The Central Bank of Nigeria, CBN has warned that Nigeria risks a relapse into recession again. Governor Godwin Emefiele told reporters at the end of the Monetary Policy Committee (MPC) meeting in Abuja that MPC members were worried that “the exit from the recession may be under threat as the economy slowed to 1.95 per cent and 1.50 per cent within the first and the second quarter 2018”.
The CBN raised a similar alarm in 2015 and 2016 of an impending recession if certain threats to the economy were not addressed.
The economy plunged into recession shortly after from end of 2016 through 2017.

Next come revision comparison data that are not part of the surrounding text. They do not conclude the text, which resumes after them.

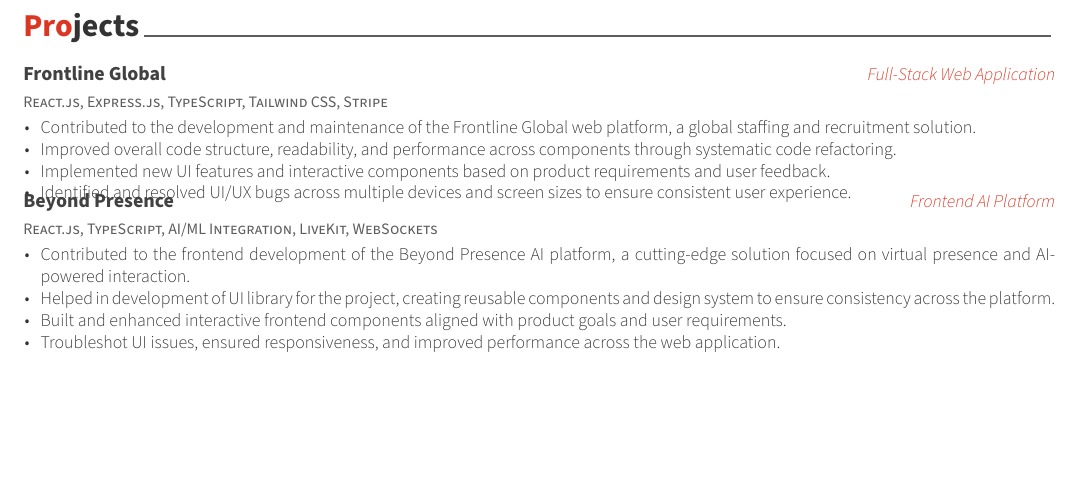
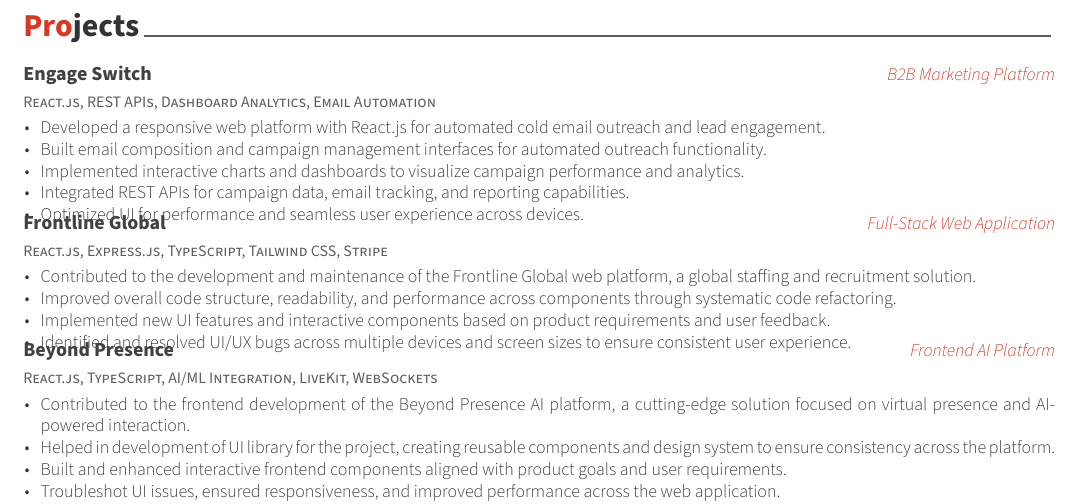
Before and after one commit to sudo-umair/cv-umair, a LaTeX CV (resume.tex, which reads resume/projects.tex): part of page 2 of 2, cut so that both start at the same text, the shorter picture padded with empty space. Compiled offline with XeLaTeX.

Commit message:
added a new project

```diff
--- a/resume/projects.tex
+++ b/resume/projects.tex
@@ -9,6 +9,22 @@
 %	CONTENT
 %-------------------------------------------------------------------------------
 \begin{cventries}
+
+%---------------------------------------------------------
+  \cventry
+    {React.js, REST APIs, Dashboard Analytics, Email Automation} % Technologies
+    {Engage Switch} % Project title
+    {B2B Marketing Platform} % Project type
+    {}
+    {
+      \begin{cvitems} % Description(s) of project features
+        \item {Developed a responsive web platform with React.js for automated cold email outreach and lead engagement.}
+        \item {Built email composition and campaign management interfaces for automated outreach functionality.}
+        \item {Implemented interactive charts and dashboards to visualize campaign performance and analytics.}
+        \item {Integrated REST APIs for campaign data, email tracking, and reporting capabilities.}
+        \item {Optimized UI for performance and seamless user experience across devices.}
+      \end{cvitems}
+    }
 
 %---------------------------------------------------------
   \cventry
```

“The Monetary Policy Committee appraised the microeconomic environment and noted that at its July meeting, modest stability was achieved in key indicators, including inflation, exchange rate and reserves. In particular, relative stability returned to the foreign exchange market, going by a robust level of external reserves with inflation trending downward for the 18th consecutive months. These gains so far achieved appear to be under threat of reversal following the new data which provides evidence of weakening fundamentals,” Emefiele said.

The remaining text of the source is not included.